If either of your tires go flat while you are riding, hold the handgrips firmly, ease off the throttle, and maintain a straight course. If you need to brake, gradually apply the brake to the tire that is not flat. As you slow down, edge to the side of the road, squeeze the clutch, and stop.
In potential high-risk areas, such as school zones or construction zones, cover the clutch and both brakes. This cuts down the amount of time you will need to react to a hazard.
The mirrors of motorcycles have blind spots, just like those of cars. Always turn your head to check your blind spot before changing lanes.
Wearing a helmet is your best defense against injury while riding a motorcycle. Wearing a plastic, shatter-resistant face shield can help protect your face from injury in a crash.
Wearing a helmet is the single most effective thing you can do to reduce the risk of head or neck injuries in the event of a crash.
You should always have your headlight on when riding, even during the day. This can make you twice as likely to be noticed by other drivers.
When being passed, the center portion of the lane is generally the safest lane position for a motorcyclist. Riding on the side nearest the passing vehicle increases the risk of colliding with it. Riding on the side farthest from the passing vehicle can also be dangerous because it may prompt the driver to return to your lane before it is safe to do so.
Do everything you safely can to avoid hitting an animal in the road. If you are in traffic, however, you should remain in your lane. Swerving into another lane of traffic to avoid hitting an animal can cause you to collide with another driver.

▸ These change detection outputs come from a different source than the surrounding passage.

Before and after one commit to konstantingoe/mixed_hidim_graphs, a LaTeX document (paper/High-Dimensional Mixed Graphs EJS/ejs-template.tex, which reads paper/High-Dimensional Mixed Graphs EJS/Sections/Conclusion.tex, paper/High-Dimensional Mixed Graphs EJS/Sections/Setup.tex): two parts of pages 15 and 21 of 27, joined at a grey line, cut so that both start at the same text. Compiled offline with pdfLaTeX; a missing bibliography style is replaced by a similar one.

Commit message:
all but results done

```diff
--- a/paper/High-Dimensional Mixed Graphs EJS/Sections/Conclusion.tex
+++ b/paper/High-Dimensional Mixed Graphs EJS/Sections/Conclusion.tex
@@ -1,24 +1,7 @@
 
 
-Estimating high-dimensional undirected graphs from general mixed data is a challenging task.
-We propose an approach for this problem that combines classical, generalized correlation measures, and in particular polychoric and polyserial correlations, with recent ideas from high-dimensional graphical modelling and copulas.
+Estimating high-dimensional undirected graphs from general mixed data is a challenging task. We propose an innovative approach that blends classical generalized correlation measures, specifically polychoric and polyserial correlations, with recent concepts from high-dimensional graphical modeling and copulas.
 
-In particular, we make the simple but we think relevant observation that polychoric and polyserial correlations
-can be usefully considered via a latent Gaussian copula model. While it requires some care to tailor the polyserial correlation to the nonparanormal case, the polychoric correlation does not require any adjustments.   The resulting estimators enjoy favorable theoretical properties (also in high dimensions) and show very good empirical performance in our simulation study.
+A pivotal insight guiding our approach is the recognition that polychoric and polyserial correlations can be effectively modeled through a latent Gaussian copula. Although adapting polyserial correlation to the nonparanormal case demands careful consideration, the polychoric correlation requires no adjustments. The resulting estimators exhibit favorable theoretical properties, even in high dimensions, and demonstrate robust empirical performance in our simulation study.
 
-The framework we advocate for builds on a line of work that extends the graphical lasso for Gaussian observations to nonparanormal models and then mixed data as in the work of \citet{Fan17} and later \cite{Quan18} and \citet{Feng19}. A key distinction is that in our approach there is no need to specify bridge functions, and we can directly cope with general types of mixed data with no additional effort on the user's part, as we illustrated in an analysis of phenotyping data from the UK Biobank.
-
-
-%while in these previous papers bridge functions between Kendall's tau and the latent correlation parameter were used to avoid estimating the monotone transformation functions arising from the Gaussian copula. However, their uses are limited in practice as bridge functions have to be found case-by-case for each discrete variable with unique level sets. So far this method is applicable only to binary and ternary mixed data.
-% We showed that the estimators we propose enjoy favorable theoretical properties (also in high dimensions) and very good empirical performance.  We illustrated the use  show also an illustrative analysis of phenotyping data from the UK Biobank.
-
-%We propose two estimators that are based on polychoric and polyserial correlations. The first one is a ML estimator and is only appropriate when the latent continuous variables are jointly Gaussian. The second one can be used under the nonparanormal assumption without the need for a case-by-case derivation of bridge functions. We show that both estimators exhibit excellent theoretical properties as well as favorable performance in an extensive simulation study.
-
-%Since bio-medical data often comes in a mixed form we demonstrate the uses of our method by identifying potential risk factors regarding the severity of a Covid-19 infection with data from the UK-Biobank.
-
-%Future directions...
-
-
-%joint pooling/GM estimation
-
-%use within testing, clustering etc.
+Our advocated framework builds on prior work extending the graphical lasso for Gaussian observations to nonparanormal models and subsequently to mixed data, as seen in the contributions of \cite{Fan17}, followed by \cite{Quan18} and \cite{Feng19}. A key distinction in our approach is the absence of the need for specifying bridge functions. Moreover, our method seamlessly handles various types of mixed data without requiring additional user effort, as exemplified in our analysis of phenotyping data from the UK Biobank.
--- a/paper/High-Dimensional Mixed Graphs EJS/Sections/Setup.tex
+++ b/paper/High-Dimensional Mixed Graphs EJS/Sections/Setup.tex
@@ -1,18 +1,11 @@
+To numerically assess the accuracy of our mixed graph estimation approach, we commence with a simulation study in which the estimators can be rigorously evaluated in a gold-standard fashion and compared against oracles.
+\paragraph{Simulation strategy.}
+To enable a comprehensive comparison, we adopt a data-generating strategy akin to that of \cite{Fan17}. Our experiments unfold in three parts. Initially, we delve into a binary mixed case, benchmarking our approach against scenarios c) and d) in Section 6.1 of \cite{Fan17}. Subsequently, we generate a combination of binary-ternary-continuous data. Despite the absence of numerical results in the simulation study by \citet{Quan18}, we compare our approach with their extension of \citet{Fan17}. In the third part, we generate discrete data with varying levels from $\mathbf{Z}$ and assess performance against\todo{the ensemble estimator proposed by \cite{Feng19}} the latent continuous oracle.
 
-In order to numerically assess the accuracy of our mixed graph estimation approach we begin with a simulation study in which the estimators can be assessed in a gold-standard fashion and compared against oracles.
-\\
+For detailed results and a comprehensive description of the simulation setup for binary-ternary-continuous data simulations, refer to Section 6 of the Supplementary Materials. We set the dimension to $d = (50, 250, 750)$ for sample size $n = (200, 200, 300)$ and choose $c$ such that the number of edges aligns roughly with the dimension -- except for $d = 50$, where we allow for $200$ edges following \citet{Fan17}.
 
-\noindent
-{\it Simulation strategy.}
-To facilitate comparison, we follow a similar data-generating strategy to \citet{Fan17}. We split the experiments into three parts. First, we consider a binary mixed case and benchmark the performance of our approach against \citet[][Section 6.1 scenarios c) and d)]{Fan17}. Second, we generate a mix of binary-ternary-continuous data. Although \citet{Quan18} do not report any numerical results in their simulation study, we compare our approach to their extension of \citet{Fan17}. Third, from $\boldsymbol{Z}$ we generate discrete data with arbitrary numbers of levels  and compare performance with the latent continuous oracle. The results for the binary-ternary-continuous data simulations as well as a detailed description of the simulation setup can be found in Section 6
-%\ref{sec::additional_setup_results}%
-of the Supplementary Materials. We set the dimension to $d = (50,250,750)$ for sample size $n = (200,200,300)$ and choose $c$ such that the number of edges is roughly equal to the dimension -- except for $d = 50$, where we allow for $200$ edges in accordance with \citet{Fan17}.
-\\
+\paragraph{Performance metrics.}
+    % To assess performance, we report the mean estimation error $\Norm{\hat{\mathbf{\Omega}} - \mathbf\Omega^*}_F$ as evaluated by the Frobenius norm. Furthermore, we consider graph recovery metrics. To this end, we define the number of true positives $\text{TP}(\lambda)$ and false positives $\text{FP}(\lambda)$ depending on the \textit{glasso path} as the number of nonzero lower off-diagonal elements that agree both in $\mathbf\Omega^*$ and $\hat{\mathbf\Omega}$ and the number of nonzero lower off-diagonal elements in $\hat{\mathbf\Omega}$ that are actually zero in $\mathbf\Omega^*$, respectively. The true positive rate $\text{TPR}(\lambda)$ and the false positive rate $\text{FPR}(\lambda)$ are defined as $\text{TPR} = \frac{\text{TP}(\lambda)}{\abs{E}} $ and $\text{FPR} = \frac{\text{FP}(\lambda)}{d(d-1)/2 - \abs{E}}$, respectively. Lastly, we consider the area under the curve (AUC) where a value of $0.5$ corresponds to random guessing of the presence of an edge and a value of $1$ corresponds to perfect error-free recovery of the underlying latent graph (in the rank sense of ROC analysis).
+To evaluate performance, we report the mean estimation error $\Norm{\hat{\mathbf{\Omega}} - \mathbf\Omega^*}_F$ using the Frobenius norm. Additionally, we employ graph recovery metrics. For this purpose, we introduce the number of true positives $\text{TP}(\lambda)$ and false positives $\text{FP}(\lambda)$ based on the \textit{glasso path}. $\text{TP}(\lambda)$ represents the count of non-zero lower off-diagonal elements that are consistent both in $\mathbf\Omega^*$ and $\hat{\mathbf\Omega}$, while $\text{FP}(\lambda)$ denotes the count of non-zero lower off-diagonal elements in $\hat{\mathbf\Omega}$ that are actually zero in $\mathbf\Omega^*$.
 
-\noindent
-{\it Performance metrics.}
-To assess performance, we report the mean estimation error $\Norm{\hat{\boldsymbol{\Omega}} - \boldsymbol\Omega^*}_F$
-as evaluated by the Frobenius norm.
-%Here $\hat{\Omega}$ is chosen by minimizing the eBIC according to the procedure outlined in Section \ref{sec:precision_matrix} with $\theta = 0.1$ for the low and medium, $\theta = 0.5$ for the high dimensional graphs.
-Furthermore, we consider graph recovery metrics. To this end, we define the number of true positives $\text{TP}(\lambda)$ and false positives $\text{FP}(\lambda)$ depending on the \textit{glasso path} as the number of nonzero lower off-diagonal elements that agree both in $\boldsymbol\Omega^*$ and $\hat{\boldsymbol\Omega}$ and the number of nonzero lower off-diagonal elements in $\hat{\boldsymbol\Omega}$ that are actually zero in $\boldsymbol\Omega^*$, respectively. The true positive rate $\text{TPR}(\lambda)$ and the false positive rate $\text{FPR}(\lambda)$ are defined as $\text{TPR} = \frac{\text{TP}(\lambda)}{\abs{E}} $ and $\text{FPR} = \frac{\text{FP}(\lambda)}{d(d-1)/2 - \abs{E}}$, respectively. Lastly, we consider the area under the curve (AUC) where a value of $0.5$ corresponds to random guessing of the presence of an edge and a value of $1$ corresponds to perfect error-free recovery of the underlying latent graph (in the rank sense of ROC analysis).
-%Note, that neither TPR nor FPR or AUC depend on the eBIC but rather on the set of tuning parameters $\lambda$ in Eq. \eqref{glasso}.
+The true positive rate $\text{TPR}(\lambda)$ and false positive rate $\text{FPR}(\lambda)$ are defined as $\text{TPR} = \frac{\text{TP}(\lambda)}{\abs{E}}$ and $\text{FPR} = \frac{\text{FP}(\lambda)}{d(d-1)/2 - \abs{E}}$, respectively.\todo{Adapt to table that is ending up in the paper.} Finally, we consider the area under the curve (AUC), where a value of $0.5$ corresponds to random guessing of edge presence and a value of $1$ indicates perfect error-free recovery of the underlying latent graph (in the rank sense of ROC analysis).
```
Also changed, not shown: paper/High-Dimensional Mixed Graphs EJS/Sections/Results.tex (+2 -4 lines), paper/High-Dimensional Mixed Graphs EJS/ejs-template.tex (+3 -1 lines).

Hitting something small is less dangerous than hitting something big.
Your following distance should be larger than usual when you are traveling under imperfect conditions. Increase your following distance if pavement is slippery, you can't see through the vehicle in front of you, or traffic is heavy.
Moving into the portion of your lane farthest from a passing vehicle is potentially dangerous because it could encourage the driver to return to your lane before it is safe to do so. It is safest to stay in the center of a lane when being passed.
It is dangerous to ride directly alongside a vehicle in another lane because you may be in the vehicle's blind spot and the driver will have no way of knowing you are there. It can also be dangerous because the vehicle may block your path of escape if another hazard arises.
- 0Incorrect (8 allowed to pass)